Like Julius Caesar, Trump’s biggest flaw is vanity. He wants to bask in public adulation. To be adored and admired. To be recognised as a man, who is way bigger than the sum of many or even any parts. He stands alone. A colossus. But like Caesar his fate is foretold. He too, will be dispatched, ruthlessly. By that I mean metaphorically speaking and not literally. He will be dispatched to a political gulag. It won’t be at the hands of obvious enemies. No sir. Trump’s biggest enemies are his friends, his Republican friends in the Congress.

This tornado is getting ready to touch ground. It’s been gathering strength for some time but really the catalyst for what is about to happen began with the reasons behind his arbitrary sacking of the Director of the FBI, James Comey. Your President Trump can’t help himself. He has his press lackeys give one version while he gives another that is completely contradictory. He blindsides his own people. He hasn’t told them of his plans. Why should he? He’s Donald Trump. He can say and do whatever he likes. Well actually no he can’t. He’s not Donald Trump the businessman anymore nor is he Donald Trump the TV host who can simply say your fired. He is Donald Trump, President of the United States and different rules apply. If you don’t believe me, look at Richard Nixon. In fact the word Watergate is getting used a lot lately.

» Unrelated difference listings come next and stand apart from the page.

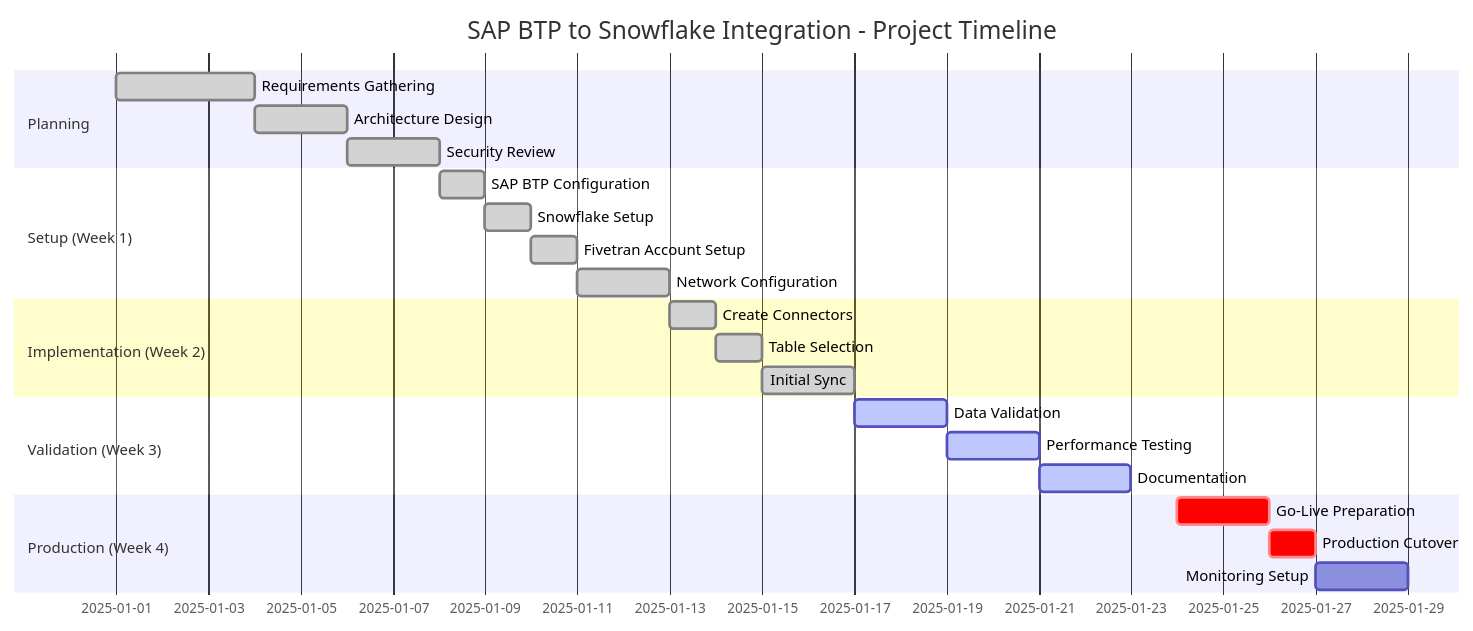
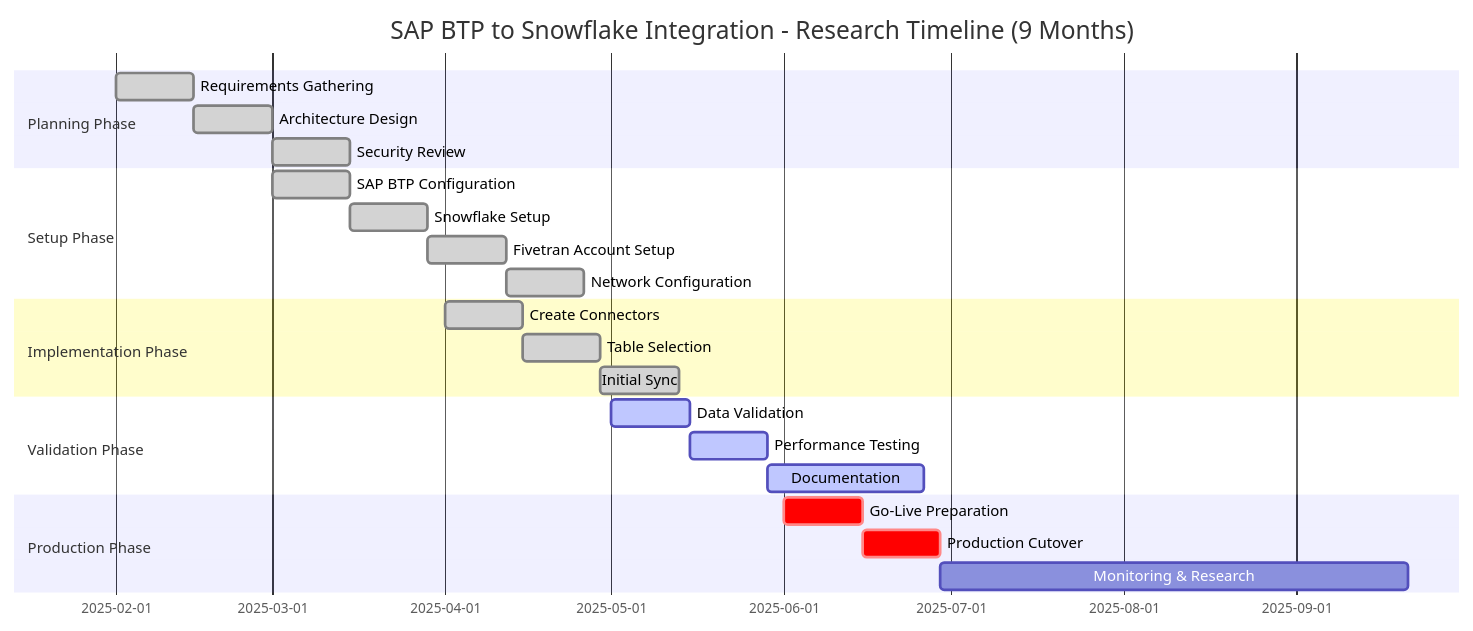
One commit to Anshuman05091997/SAP-BTP-to-Snowflake-Integration-via-Fivetran changed the first of 7 diagrams in PROJECT_FLOW.md. Above: the diagram before and after it, drawn with Mermaid. The commit also changed other lines of this file and 2 other files, not shown here.

Commit message:
Update timeline to 9 months (Feb-Oct 2025) and remove code examples

````diff
--- a/PROJECT_FLOW.md
+++ b/PROJECT_FLOW.md
@@ -25,30 +25,30 @@
 ```mermaid
 gantt
-    title SAP BTP to Snowflake Integration - Project Timeline
+    title SAP BTP to Snowflake Integration - Research Timeline (9 Months)
     dateFormat YYYY-MM-DD
-    section Planning
-    Requirements Gathering           :done, req, 2025-01-01, 3d
-    Architecture Design              :done, arch, after req, 2d
-    Security Review                  :done, sec, after arch, 2d
+    section Planning Phase
+    Requirements Gathering           :done, req, 2025-02-01, 2w
+    Architecture Design              :done, arch, after req, 2w
+    Security Review                  :done, sec, after arch, 2w
     
-    section Setup (Week 1)
-    SAP BTP Configuration           :done, sap, 2025-01-08, 1d
-    Snowflake Setup                 :done, snow, after sap, 1d
-    Fivetran Account Setup          :done, ftv, after snow, 1d
-    Network Configuration           :done, net, after ftv, 2d
+    section Setup Phase
+    SAP BTP Configuration           :done, sap, 2025-03-01, 2w
+    Snowflake Setup                 :done, snow, after sap, 2w
+    Fivetran Account Setup          :done, ftv, after snow, 2w
+    Network Configuration           :done, net, after ftv, 2w
     
-    section Implementation (Week 2)
-    Create Connectors               :done, conn, 2025-01-13, 1d
-    Table Selection                 :done, tbl, after conn, 1d
-    Initial Sync                    :done, init, after tbl, 2d
+    section Implementation Phase
+    Create Connectors               :done, conn, 2025-04-01, 2w
+    Table Selection                 :done, tbl, after conn, 2w
+    Initial Sync                    :done, init, after tbl, 2w
     
-    section Validation (Week 3)
-    Data Validation                 :active, val, 2025-01-17, 2d
-    Performance Testing             :active, perf, after val, 2d
-    Documentation                   :active, doc, after perf, 2d
+    section Validation Phase
+    Data Validation                 :active, val, 2025-05-01, 2w
+    Performance Testing             :active, perf, after val, 2w
+    Documentation                   :active, doc, after perf, 4w
     
-    section Production (Week 4)
-    Go-Live Preparation             :crit, prep, 2025-01-24, 2d
-    Production Cutover              :crit, prod, after prep, 1d
-    Monitoring Setup                :monitor, after prod, 2d
+    section Production Phase
+    Go-Live Preparation             :crit, prep, 2025-06-01, 2w
+    Production Cutover              :crit, prod, after prep, 2w
+    Monitoring & Research           :monitor, after prod, 12w
 ```
````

Why Watergate? Because Trump is said to be trying to do what Nixon wanted to do and couldn’t. Stop an official investigation. You see, Trump’s security advisor, General Michael Flynn was sacked after it emerged that he had lied about his conversations with the Russian ambassador.

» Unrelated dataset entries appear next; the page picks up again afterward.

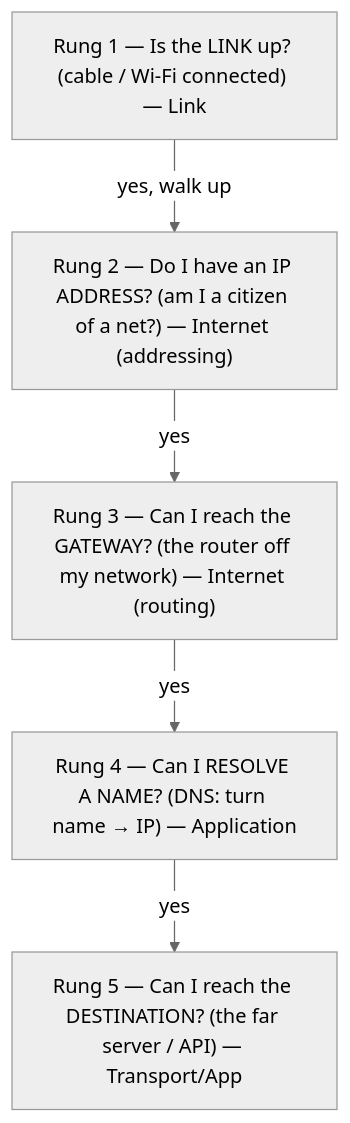
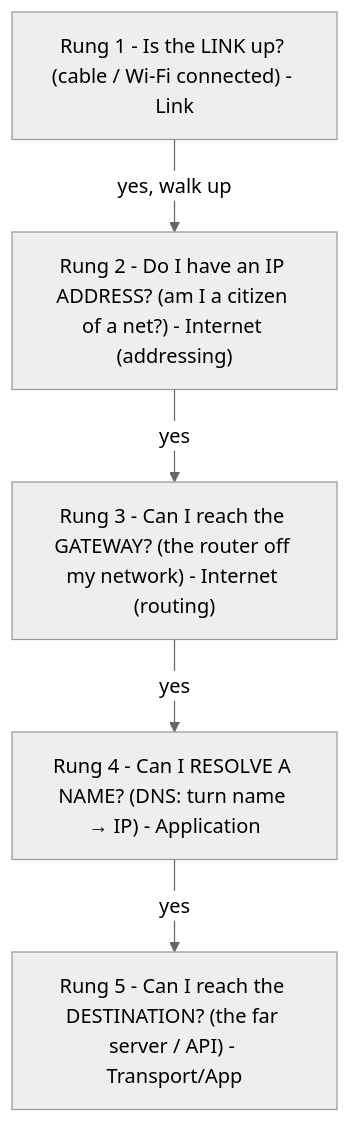
The diagram in guides/networking/troubleshooting-networks/01-work-up-the-layers.md (Topurrra/themissingmanual), drawn with Mermaid (neutral theme) before and after one commit. The commit also changed other lines of this file and 1072 other files, not shown here.

````diff
--- a/guides/networking/troubleshooting-networks/01-work-up-the-layers.md
+++ b/guides/networking/troubleshooting-networks/01-work-up-the-layers.md
@@ -36,9 +36,9 @@
 ```mermaid
 flowchart TD
-  r1["Rung 1 — Is the LINK up? (cable / Wi-Fi connected) — Link"]
-  r2["Rung 2 — Do I have an IP ADDRESS? (am I a citizen of a net?) — Internet (addressing)"]
-  r3["Rung 3 — Can I reach the GATEWAY? (the router off my network) — Internet (routing)"]
-  r4["Rung 4 — Can I RESOLVE A NAME? (DNS: turn name → IP) — Application"]
-  r5["Rung 5 — Can I reach the DESTINATION? (the far server / API) — Transport/App"]
+  r1["Rung 1 - Is the LINK up? (cable / Wi-Fi connected) - Link"]
+  r2["Rung 2 - Do I have an IP ADDRESS? (am I a citizen of a net?) - Internet (addressing)"]
+  r3["Rung 3 - Can I reach the GATEWAY? (the router off my network) - Internet (routing)"]
+  r4["Rung 4 - Can I RESOLVE A NAME? (DNS: turn name → IP) - Application"]
+  r5["Rung 5 - Can I reach the DESTINATION? (the far server / API) - Transport/App"]
   r1 -->|yes, walk up| r2 -->|yes| r3 -->|yes| r4 -->|yes| r5
 ```
````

Now, the news has broken that the former Director of the FBI is said to have written a memo, accusing Trump of trying to stop the Flynn investigation. If it’s true, this is political interference of the worst kind. Using your office and power to try and thwart an independent and lawful investigation. That is intolerable. It will not be tolerated by Republican or Democrat. No one has seen the memo. No one knows, for sure, that it even exists. But plenty of people are now saying they desperately want to follow the paper trail. And the bad news for Donald Trump, one of those people most notably, is a Republican. And not just any old Republican. He’s Jason Chaffetz, Chairman of the House Oversight Committee. It is the one Congressional committee that has the power to follow that paper trail.

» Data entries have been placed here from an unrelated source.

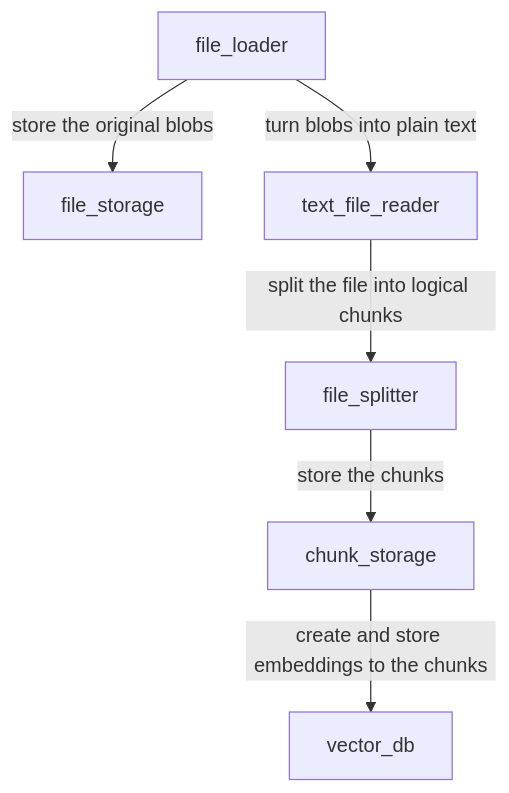
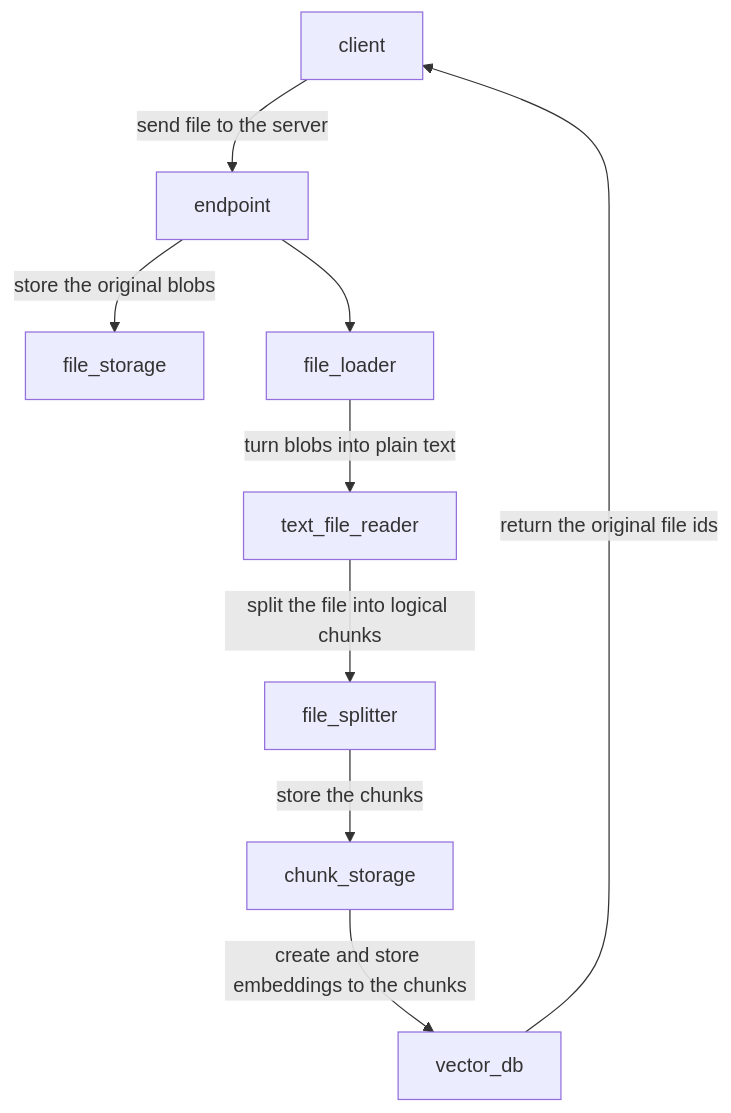
The first of 2 diagrams in MVP/README.md (aricma/knowledge-graph), drawn with Mermaid before and after one commit. The commit also changed other lines of this file, not shown here.

````diff
--- a/MVP/README.md
+++ b/MVP/README.md
@@ -2,11 +6,12 @@
 ```mermaid
 flowchart TD
-    
-    file_loader -- store the original blobs --> file_storage
-    file_loader -- turn blobs into plain text --> text_file_reader
+    client -- send file to the server --> endpoint
+    endpoint -- store the original blobs --> file_storage
+    endpoint --> file_loader -- turn blobs into plain text --> text_file_reader
     text_file_reader -- split the file into logical chunks --> file_splitter
     
 %%    text_file_reader -- load the file into plain text --> file_loader
     file_splitter -- store the chunks --> chunk_storage
     chunk_storage -- create and store embeddings to the chunks --> vector_db
+    vector_db -- return the original file ids --> client
 ```
````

“On the surface that seems like an extraordinary use of influence to try to shut down an investigation being done by the FBI,” Mr Chaffetz said.

“(We are) going to get the Comey memo, if it exists. I need to see it sooner rather than later. I have my subpoena pen ready.”

The committee Mr Chaffetz heads has since sent a letter to the FBI requesting that it provide the memo – and any other relevant materials from Mr Comey.

Another senior Republican figure, former presidential nominee John McCain, openly compared the current situation to the Watergate scandal.

“I think we’ve seen this movie before. I think it appears at a point where it’s of Watergate size and scale,” Mr McCain said to former TV anchor Bob Schieffer at a dinner.

“The shoes continue to drop, and every couple of days there’s a new aspect,” he said. “Get it all out. It’s not going to be over until every aspect of it is thoroughly examined and the American people make a judgment. The longer you delay, the longer it is going to last.”

As you might expect, other Republicans are ducking for cover. It prompted CNNs political reporter Chris Cilliza to say: “ If you are a Republican in Congress, now is the time to panic.”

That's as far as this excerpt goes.